Three models of accelerated developmental education are catching on at community colleges, according to WestEd’s Game Changers series. Acceleration cuts the time in remedial courses, letting students enroll more quickly—or immediately—in for-credit courses that lead to a certificate or degree. Acceleration strategies include:
Helping students avoid developmental education whenever possible
Revising the developmental education curriculum to shorten the sequence, align it with transfer-level and career technical coursework, and make it more rigorous
Providing additional student supports that are integrated with coursework
Providing remediation simultaneously with courses that lead to credentials
Customizing and contextualizing remediation along multiple academic and career pathways so that students learn math or language arts concepts based on their specific needs and on their desired instructional programs
Monitoring progress at regular intervals based on demonstrated competency rather than on seat time
“The most essential principle is for faculty to rethink the content of the developmental education sequence,” says Katie Hern, director of the California Acceleration Project, and a Chabot College English instructor.
On the English side, I question the way we’ve typically broken out our curriculum—such as teaching grammar first, then the sentence, then you step it up to work on paragraphs for a semester, then personal essays. There are assumptions that academic literacy can be broken into a linear subscale—that leads to a terrible curriculum. At Chabot College, we have a principle that what you need to do is practice the exact things college-level English will ask you to do. It’s the opposite of fragmentation. You are reading books, doing higher-order thinking, and writing essays. And you do that in developmental education classes. Students feel like they’re in a college English class—they just aren’t as good at it yet and they need additional supports.
Community college faculty are well aware of the high failure rates in traditional developmental education and open to new high ideas, say acceleration advocates.
Colleges are rethinking placement exams, concludes a new Jobs for the Future report, Where to Begin? Researchers have found that placement exams have very high stakes and are weak predictors of college success. Furthermore, it’s not clear that developmental classes improve student outcomes. “Many students required to take remedial classes could have succeeded in college-level coursework,” recent studies suggest.
Math and English assessments provide at best a narrow picture of students’ readiness for college. Placement tests do not measure many of the skills needed for college success—including persistence, motivation, and critical thinking. And only some students need most of the assessed math skills.
Some colleges in New Jersey and California are relying less on placement test results and more on high school grades or other measures of college readiness.

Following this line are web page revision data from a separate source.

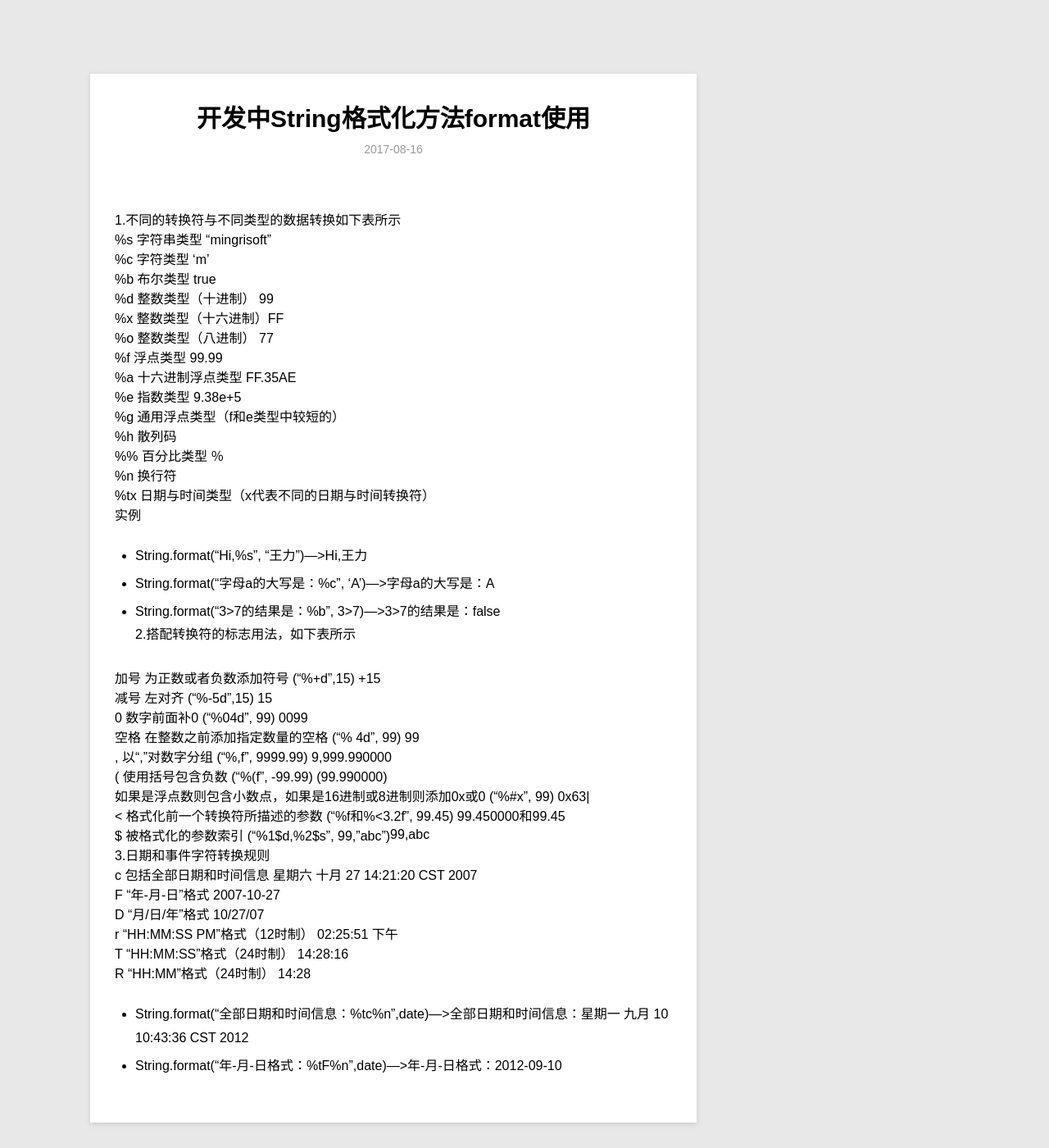
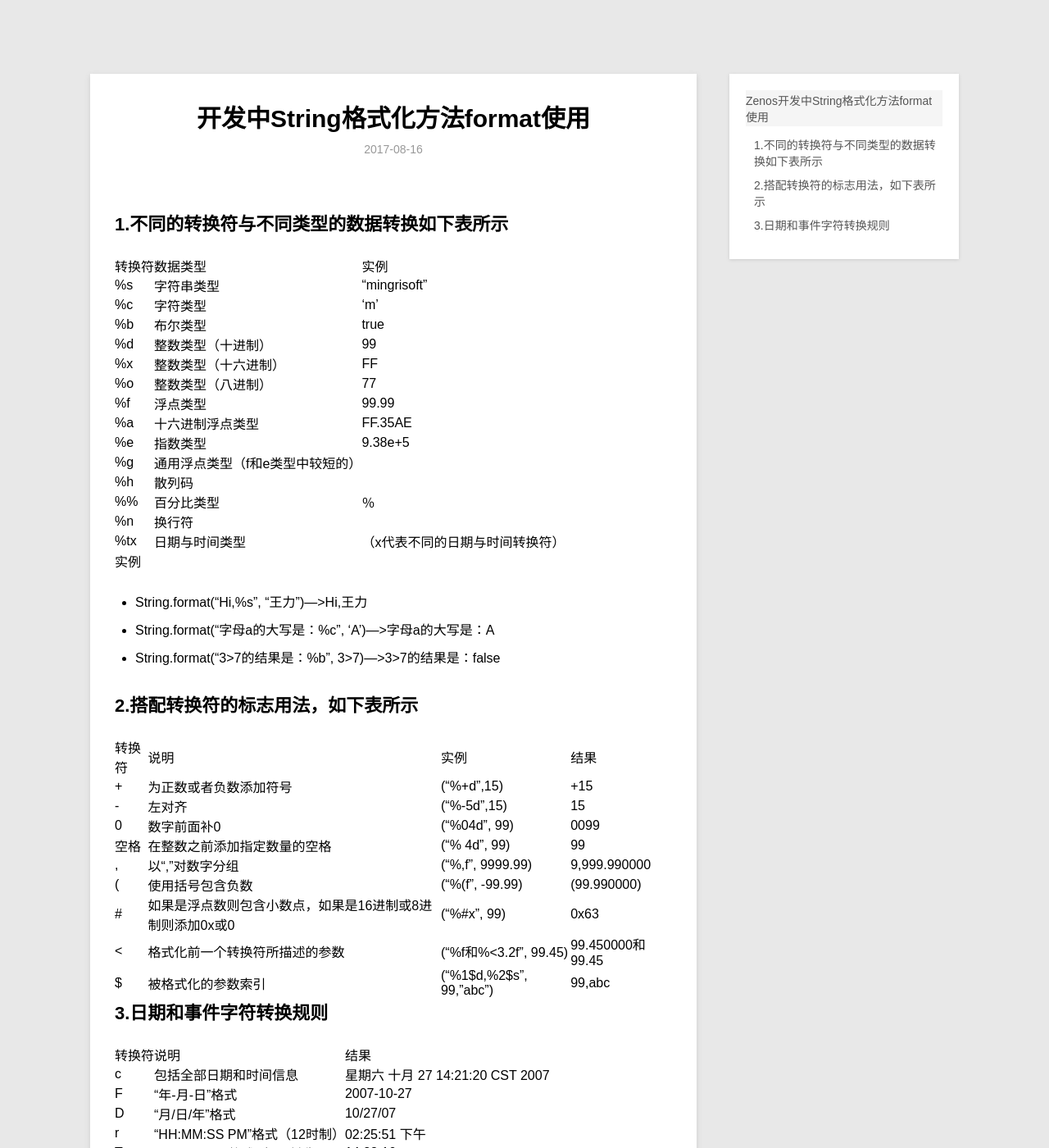
Before and after one commit to zdmisif/zdmisif.github.io, a Jekyll site: the page built from _posts/2017-08-17-post-string-format.md, in a window 1280 px wide and 1400 px high. Shown: the whole window at 82% size. Built offline with Jekyll 4.4.1, drawn with Linux system fonts in a browser that asks for light colours; some of the changed text lies outside the part shown.

Commit message:
修改文字内容

```diff
--- a/_posts/2017-08-17-post-string-format.md
+++ b/_posts/2017-08-17-post-string-format.md
@@ -5,75 +5,52 @@ date:   2017-08-16 14:42:41 +0800
 description: String.format方法的使用以及对应规则
 categories: android
 ---
-# 1.不同的转换符与不同类型的数据转换如下表所示
 
-%s 字符串类型 "mingrisoft"|
+## 1.不同的转换符与不同类型的数据转换如下表所示
 
-%c 字符类型 'm'|
-
-%b 布尔类型 true|
-
-%d 整数类型（十进制） 99|
-
-%x 整数类型（十六进制）FF|
-
-%o 整数类型（八进制） 77|
-
-%f 浮点类型 99.99|
-
-%a 十六进制浮点类型 FF.35AE|
-
-%e 指数类型 9.38e+5|
-
-%g 通用浮点类型（f和e类型中较短的） |
-
-%h 散列码 |
-
-%% 百分比类型 ％|
-
-%n 换行符 |
-
-%tx 日期与时间类型（x代表不同的日期与时间转换符） |
+转换符 | 数据类型|实例
+%s|字符串类型|"mingrisoft"
+%c|字符类型|'m'
+%b |布尔类型| true
+%d |整数类型（十进制）| 99
+%x| 整数类型（十六进制）|FF
+%o |整数类型（八进制）| 77
+%f |浮点类型| 99.99
+%a |十六进制浮点类型| FF.35AE
+%e |指数类型| 9.38e+5
+%g |通用浮点类型（f和e类型中较短的） |
+%h| 散列码 |
+%% |百分比类型| ％
+%n |换行符 |
+%tx |日期与时间类型|（x代表不同的日期与时间转换符）
 
 实例
 *  String.format("Hi,%s", "王力")--->Hi,王力
 *  String.format("字母a的大写是：%c", 'A')--->字母a的大写是：A
 *  String.format("3>7的结果是：%b", 3>7)--->3>7的结果是：false
-# 2.搭配转换符的标志用法，如下表所示
 
-加号 为正数或者负数添加符号 ("%+d",15) +15|
+## 2.搭配转换符的标志用法，如下表所示
 
-减号 左对齐 ("%-5d",15) 15|
+转换符 | 说明|实例|结果
++|为正数或者负数添加符号 | ("%+d",15) | +15
+-|  左对齐 | ("%-5d",15)|  15
+0 | 数字前面补0 | ("%04d", 99) | 0099
+空格 | 在整数之前添加指定数量的空格|  ("% 4d", 99)  |  99
+, | 以“,”对数字分组 | ("%,f", 9999.99)|  9,999.990000
+( | 使用括号包含负数 | ("%(f", -99.99) | (99.990000)
+# | 如果是浮点数则包含小数点，如果是16进制或8进制则添加0x或0|  ("%#x", 99)|  0x63
+< | 格式化前一个转换符所描述的参数 | ("%f和%<3.2f", 99.45) | 99.450000和99.45
+$|  被格式化的参数索引|  ("%1$d,%2$s", 99,"abc")|  99,abc
 
-0 数字前面补0 ("%04d", 99) 0099|
+## 3.日期和事件字符转换规则
 
-空格 在整数之前添加指定数量的空格 ("% 4d", 99)   99|
-
-, 以“,”对数字分组 ("%,f", 9999.99) 9,999.990000|
-
-( 使用括号包含负数 ("%(f", -99.99) (99.990000)|
-
-# 如果是浮点数则包含小数点，如果是16进制或8进制则添加0x或0 ("%#x", 99) 0x63|
-
-< 格式化前一个转换符所描述的参数 ("%f和%<3.2f", 99.45) 99.450000和99.45|
-
-$ 被格式化的参数索引 ("%1$d,%2$s", 99,"abc")|99,abc|
-
-# 3.日期和事件字符转换规则
-
-c 包括全部日期和时间信息 星期六 十月 27 14:21:20 CST 2007|
-
-F “年-月-日”格式 2007-10-27|
-
-D “月/日/年”格式 10/27/07|
-
-r “HH:MM:SS PM”格式（12时制） 02:25:51 下午|
-
-T “HH:MM:SS”格式（24时制） 14:28:16|
-
-R “HH:MM”格式（24时制） 14:28
-
-
+转换符 | 说明|结果
+c| 包括全部日期和时间信息 |星期六 十月 27 14:21:20 CST 2007
+F |“年-月-日”格式| 2007-10-27
+D| “月/日/年”格式| 10/27/07
+r |“HH:MM:SS PM”格式（12时制）| 02:25:51 下午
+T |“HH:MM:SS”格式（24时制）| 14:28:16
+R |“HH:MM”格式（24时制）| 14:28
 
 * String.format("全部日期和时间信息：%tc%n",date)--->全部日期和时间信息：星期一 九月 10 10:43:36 CST 2012
 * String.format("年-月-日格式：%tF%n",date)--->年-月-日格式：2012-09-10
```
Also changed, not shown: _posts/2017-08-17-post3.md (+9 -7 lines).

Also being explored are practices such as mainstreaming students into college-level courses with extra support, basing placement on students’ academic goals, and allowing them to make their own placement decisions.
Florida and Virginia are aligning assessments to their curricula instead of using off-the-shelf tests. Texas hopes to develop a diagnostic assessment to evaluate students’ strengths and weaknesses. In the future may be assessments of students’ cognitive strategies, such as critical thinking and problem solving skills, as well as on-cognitive factors such as persistence and motivation.
Until recently, students were advised not to bother studying for college placement exams. Now high schools and colleges are trying to help students prepare for the tests.
In some high schools, juniors take college placement tests to provide an early warning of what college requires and chance to catch up in 12th grade. Community colleges also are trying to help prospective students brush up on math or English skills before they’re placed in developmental classes.
Faced with poor success rates for students placed in remedial classes, community colleges are Doing Developmental Education Differently, reports Inside Out, a new publication by the Community College Research Center‘s Scaling Innovation project.
Roughly 45 percent of students who place into a developmental math course one level below the college level complete their remediation requirements. Among students who begin three or more levels below college math, only 17 percent complete their entire developmental sequence. More than half of students who do complete all of their developmental courses do not complete the subsequent gatekeeper course.
Learning communities, compressed courses and mainstreaming hold promise for improved outcomes, CCRC research has found, but benefits “appear to be modest and relatively short-term.” Scaling Innovation seeks to understand how small-scale innovations can be expanded and adapted to “generate significant long-term impacts.”
Scaling Innovation is working on replicating several models:
The Accelerated Learning Project (ALP) at the Community College of Baltimore County (CCBC) places eight upper-level developmental writing students in introductory college composition with 12 “college-ready” classmates. ALP students simultaneously take a companion course taught by the same instructor.
Concepts of Numbers for Arithmetic and Pre-algebra at Montgomery County Community College (MCCC) in Blue Bell, Pennsylvania “employs a conceptual rather than topic-focused approach in teaching arithmetic in order to make mathematical connections more transparent and to provide students with sustained practice in foundational elements of quantitative reasoning.”
The California Acceleration Project (CAP) pilots new English and math classes that shorten the developmental sequence and teach “the most essential skills and habits of mind required for student success.”